** EXERCISE OBJECTIVE **
Repeat the entries below word for word, though any picture in them should be dropped.

** DATA **
------------

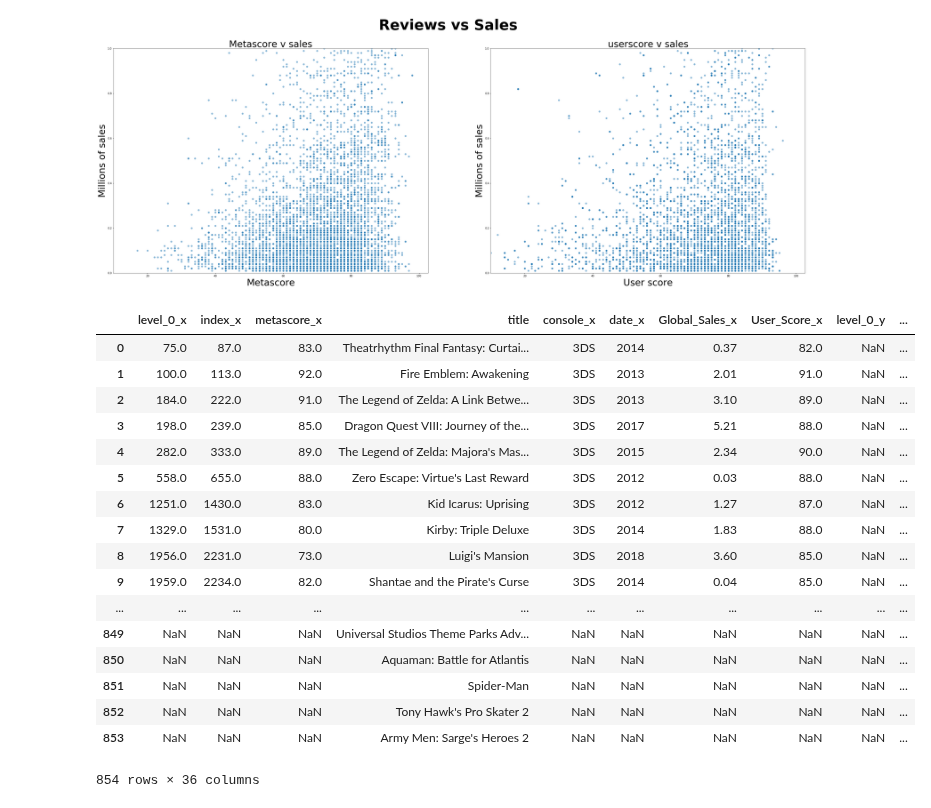
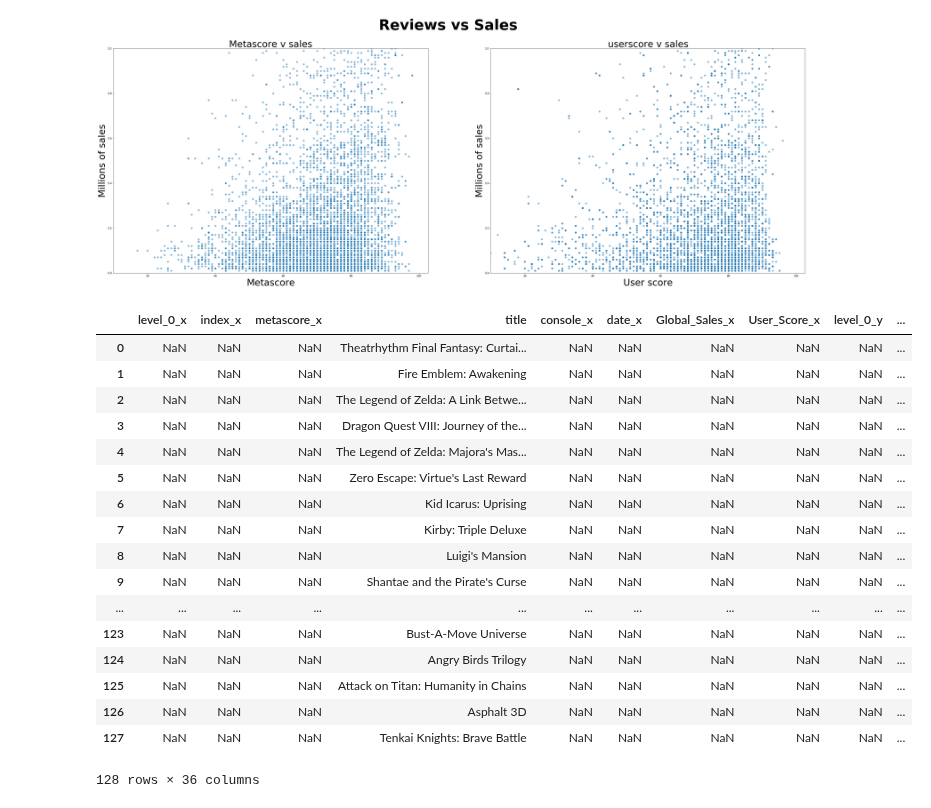
Before and after one commit to mell0611/data_science_project, a Jupyter notebook: dataset/Noah's csv_check.ipynb, the cells around one changed output. Cells and saved outputs as stored; diff of their text form; code cells hidden in the pictures.

```diff
--- a/dataset/Noah's csv_check.ipynb
+++ b/dataset/Noah's csv_check.ipynb
@@ -192,31 +192,31 @@ grouped = combo.groupby('console')
 # %%
 combops2 = grouped.get_group('PS2')
 combods = grouped.get_group("3DS")
-combowii = pd.merge(combods, grouped.get_group("WII"), on='title', how='outer', indicator=False)
-combogc = pd.merge(combowii, grouped.get_group("GC"), on='title', how='outer', indicator=False)
-combon64 = pd.merge(combogc, grouped.get_group("N64"), on='title', how='outer', indicator=False)
-combonintendo = pd.merge(combon64, grouped.get_group("3DS"), on='title', how='outer', indicator=False)
+combowii = pd.merge(combods, grouped.get_group("WII"), on='title', how='right', indicator=False)
+combogc = pd.merge(combowii, grouped.get_group("GC"), on='title', how='right', indicator=False)
+combon64 = pd.merge(combogc, grouped.get_group("N64"), on='title', how='right', indicator=False)
+combonintendo = pd.merge(combon64, grouped.get_group("3DS"), on='title', how='right', indicator=False)
 comboxboxold = grouped.get_group("XBOX")
-comboxboxone = pd.merge(comboxboxold, grouped.get_group("XONE"), on='title', how='outer', indicator=False)
-comboxbox = pd.merge(comboxboxone, grouped.get_group("X360"), on = 'title', how='outer',indicator = False)
+comboxboxone = pd.merge(comboxboxold, grouped.get_group("XONE"), on='title', how='right', indicator=False)
+comboxbox = pd.merge(comboxboxone, grouped.get_group("X360"), on = 'title', how='right',indicator = False)
 comboxbox
 combonintendo
 # %% [output]
 |  | level_0_x | index_x | metascore_x | title | console_x | date_x | Global_Sales_x | User_Score_x | level_0_y | ... |
-| 0 | 75.0 | 87.0 | 83.0 | Theatrhythm Final Fantasy: Curtai... | 3DS | 2014 | 0.37 | 82.0 | NaN | ... |
-| 1 | 100.0 | 113.0 | 92.0 | Fire Emblem: Awakening | 3DS | 2013 | 2.01 | 91.0 | NaN | ... |
-| 2 | 184.0 | 222.0 | 91.0 | The Legend of Zelda: A Link Betwe... | 3DS | 2013 | 3.10 | 89.0 | NaN | ... |
-| 3 | 198.0 | 239.0 | 85.0 | Dragon Quest VIII: Journey of the... | 3DS | 2017 | 5.21 | 88.0 | NaN | ... |
-| 4 | 282.0 | 333.0 | 89.0 | The Legend of Zelda: Majora's Mas... | 3DS | 2015 | 2.34 | 90.0 | NaN | ... |
-| 5 | 558.0 | 655.0 | 88.0 | Zero Escape: Virtue's Last Reward | 3DS | 2012 | 0.03 | 88.0 | NaN | ... |
-| 6 | 1251.0 | 1430.0 | 83.0 | Kid Icarus: Uprising | 3DS | 2012 | 1.27 | 87.0 | NaN | ... |
-| 7 | 1329.0 | 1531.0 | 80.0 | Kirby: Triple Deluxe | 3DS | 2014 | 1.83 | 88.0 | NaN | ... |
-| 8 | 1956.0 | 2231.0 | 73.0 | Luigi's Mansion | 3DS | 2018 | 3.60 | 85.0 | NaN | ... |
-| 9 | 1959.0 | 2234.0 | 82.0 | Shantae and the Pirate's Curse | 3DS | 2014 | 0.04 | 85.0 | NaN | ... |
+| 0 | NaN | NaN | NaN | Theatrhythm Final Fantasy: Curtai... | NaN | NaN | NaN | NaN | NaN | ... |
+| 1 | NaN | NaN | NaN | Fire Emblem: Awakening | NaN | NaN | NaN | NaN | NaN | ... |
+| 2 | NaN | NaN | NaN | The Legend of Zelda: A Link Betwe... | NaN | NaN | NaN | NaN | NaN | ... |
+| 3 | NaN | NaN | NaN | Dragon Quest VIII: Journey of the... | NaN | NaN | NaN | NaN | NaN | ... |
+| 4 | NaN | NaN | NaN | The Legend of Zelda: Majora's Mas... | NaN | NaN | NaN | NaN | NaN | ... |
+| 5 | NaN | NaN | NaN | Zero Escape: Virtue's Last Reward | NaN | NaN | NaN | NaN | NaN | ... |
+| 6 | NaN | NaN | NaN | Kid Icarus: Uprising | NaN | NaN | NaN | NaN | NaN | ... |
+| 7 | NaN | NaN | NaN | Kirby: Triple Deluxe | NaN | NaN | NaN | NaN | NaN | ... |
+| 8 | NaN | NaN | NaN | Luigi's Mansion | NaN | NaN | NaN | NaN | NaN | ... |
+| 9 | NaN | NaN | NaN | Shantae and the Pirate's Curse | NaN | NaN | NaN | NaN | NaN | ... |
 | ... | ... | ... | ... | ... | ... | ... | ... | ... | ... | ... |
-| 849 | NaN | NaN | NaN | Universal Studios Theme Parks Adv... | NaN | NaN | NaN | NaN | NaN | ... |
-| 850 | NaN | NaN | NaN | Aquaman: Battle for Atlantis | NaN | NaN | NaN | NaN | NaN | ... |
-| 851 | NaN | NaN | NaN | Spider-Man | NaN | NaN | NaN | NaN | NaN | ... |
-| 852 | NaN | NaN | NaN | Tony Hawk's Pro Skater 2 | NaN | NaN | NaN | NaN | NaN | ... |
-| 853 | NaN | NaN | NaN | Army Men: Sarge's Heroes 2 | NaN | NaN | NaN | NaN | NaN | ... |
+| 123 | NaN | NaN | NaN | Bust-A-Move Universe | NaN | NaN | NaN | NaN | NaN | ... |
+| 124 | NaN | NaN | NaN | Angry Birds Trilogy | NaN | NaN | NaN | NaN | NaN | ... |
+| 125 | NaN | NaN | NaN | Attack on Titan: Humanity in Chains | NaN | NaN | NaN | NaN | NaN | ... |
+| 126 | NaN | NaN | NaN | Asphalt 3D | NaN | NaN | NaN | NaN | NaN | ... |
+| 127 | NaN | NaN | NaN | Tenkai Knights: Brave Battle | NaN | NaN | NaN | NaN | NaN | ... |
-854 rows × 36 columns
+128 rows × 36 columns
```
Also changed, not shown: parts of 2 cells of this notebook.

------------

** RESULT **
Before and after one commit to mell0611/data_science_project, a Jupyter notebook: dataset/Noah's csv_check.ipynb, the cells around one changed output. Cells and saved outputs as stored; diff of their text form; code cells hidden in the pictures.

```diff
--- a/dataset/Noah's csv_check.ipynb
+++ b/dataset/Noah's csv_check.ipynb
@@ -192,31 +192,31 @@ grouped = combo.groupby('console')
 # %%
 combops2 = grouped.get_group('PS2')
 combods = grouped.get_group("3DS")
-combowii = pd.merge(combods, grouped.get_group("WII"), on='title', how='outer', indicator=False)
-combogc = pd.merge(combowii, grouped.get_group("GC"), on='title', how='outer', indicator=False)
-combon64 = pd.merge(combogc, grouped.get_group("N64"), on='title', how='outer', indicator=False)
-combonintendo = pd.merge(combon64, grouped.get_group("3DS"), on='title', how='outer', indicator=False)
+combowii = pd.merge(combods, grouped.get_group("WII"), on='title', how='right', indicator=False)
+combogc = pd.merge(combowii, grouped.get_group("GC"), on='title', how='right', indicator=False)
+combon64 = pd.merge(combogc, grouped.get_group("N64"), on='title', how='right', indicator=False)
+combonintendo = pd.merge(combon64, grouped.get_group("3DS"), on='title', how='right', indicator=False)
 comboxboxold = grouped.get_group("XBOX")
-comboxboxone = pd.merge(comboxboxold, grouped.get_group("XONE"), on='title', how='outer', indicator=False)
-comboxbox = pd.merge(comboxboxone, grouped.get_group("X360"), on = 'title', how='outer',indicator = False)
+comboxboxone = pd.merge(comboxboxold, grouped.get_group("XONE"), on='title', how='right', indicator=False)
+comboxbox = pd.merge(comboxboxone, grouped.get_group("X360"), on = 'title', how='right',indicator = False)
 comboxbox
 combonintendo
 # %% [output]
 |  | level_0_x | index_x | metascore_x | title | console_x | date_x | Global_Sales_x | User_Score_x | level_0_y | ... |
-| 0 | 75.0 | 87.0 | 83.0 | Theatrhythm Final Fantasy: Curtai... | 3DS | 2014 | 0.37 | 82.0 | NaN | ... |
-| 1 | 100.0 | 113.0 | 92.0 | Fire Emblem: Awakening | 3DS | 2013 | 2.01 | 91.0 | NaN | ... |
-| 2 | 184.0 | 222.0 | 91.0 | The Legend of Zelda: A Link Betwe... | 3DS | 2013 | 3.10 | 89.0 | NaN | ... |
-| 3 | 198.0 | 239.0 | 85.0 | Dragon Quest VIII: Journey of the... | 3DS | 2017 | 5.21 | 88.0 | NaN | ... |
-| 4 | 282.0 | 333.0 | 89.0 | The Legend of Zelda: Majora's Mas... | 3DS | 2015 | 2.34 | 90.0 | NaN | ... |
-| 5 | 558.0 | 655.0 | 88.0 | Zero Escape: Virtue's Last Reward | 3DS | 2012 | 0.03 | 88.0 | NaN | ... |
-| 6 | 1251.0 | 1430.0 | 83.0 | Kid Icarus: Uprising | 3DS | 2012 | 1.27 | 87.0 | NaN | ... |
-| 7 | 1329.0 | 1531.0 | 80.0 | Kirby: Triple Deluxe | 3DS | 2014 | 1.83 | 88.0 | NaN | ... |
-| 8 | 1956.0 | 2231.0 | 73.0 | Luigi's Mansion | 3DS | 2018 | 3.60 | 85.0 | NaN | ... |
-| 9 | 1959.0 | 2234.0 | 82.0 | Shantae and the Pirate's Curse | 3DS | 2014 | 0.04 | 85.0 | NaN | ... |
+| 0 | NaN | NaN | NaN | Theatrhythm Final Fantasy: Curtai... | NaN | NaN | NaN | NaN | NaN | ... |
+| 1 | NaN | NaN | NaN | Fire Emblem: Awakening | NaN | NaN | NaN | NaN | NaN | ... |
+| 2 | NaN | NaN | NaN | The Legend of Zelda: A Link Betwe... | NaN | NaN | NaN | NaN | NaN | ... |
+| 3 | NaN | NaN | NaN | Dragon Quest VIII: Journey of the... | NaN | NaN | NaN | NaN | NaN | ... |
+| 4 | NaN | NaN | NaN | The Legend of Zelda: Majora's Mas... | NaN | NaN | NaN | NaN | NaN | ... |
+| 5 | NaN | NaN | NaN | Zero Escape: Virtue's Last Reward | NaN | NaN | NaN | NaN | NaN | ... |
+| 6 | NaN | NaN | NaN | Kid Icarus: Uprising | NaN | NaN | NaN | NaN | NaN | ... |
+| 7 | NaN | NaN | NaN | Kirby: Triple Deluxe | NaN | NaN | NaN | NaN | NaN | ... |
+| 8 | NaN | NaN | NaN | Luigi's Mansion | NaN | NaN | NaN | NaN | NaN | ... |
+| 9 | NaN | NaN | NaN | Shantae and the Pirate's Curse | NaN | NaN | NaN | NaN | NaN | ... |
 | ... | ... | ... | ... | ... | ... | ... | ... | ... | ... | ... |
-| 849 | NaN | NaN | NaN | Universal Studios Theme Parks Adv... | NaN | NaN | NaN | NaN | NaN | ... |
-| 850 | NaN | NaN | NaN | Aquaman: Battle for Atlantis | NaN | NaN | NaN | NaN | NaN | ... |
-| 851 | NaN | NaN | NaN | Spider-Man | NaN | NaN | NaN | NaN | NaN | ... |
-| 852 | NaN | NaN | NaN | Tony Hawk's Pro Skater 2 | NaN | NaN | NaN | NaN | NaN | ... |
-| 853 | NaN | NaN | NaN | Army Men: Sarge's Heroes 2 | NaN | NaN | NaN | NaN | NaN | ... |
+| 123 | NaN | NaN | NaN | Bust-A-Move Universe | NaN | NaN | NaN | NaN | NaN | ... |
+| 124 | NaN | NaN | NaN | Angry Birds Trilogy | NaN | NaN | NaN | NaN | NaN | ... |
+| 125 | NaN | NaN | NaN | Attack on Titan: Humanity in Chains | NaN | NaN | NaN | NaN | NaN | ... |
+| 126 | NaN | NaN | NaN | Asphalt 3D | NaN | NaN | NaN | NaN | NaN | ... |
+| 127 | NaN | NaN | NaN | Tenkai Knights: Brave Battle | NaN | NaN | NaN | NaN | NaN | ... |
-854 rows × 36 columns
+128 rows × 36 columns
```
Also changed, not shown: parts of 2 cells of this notebook.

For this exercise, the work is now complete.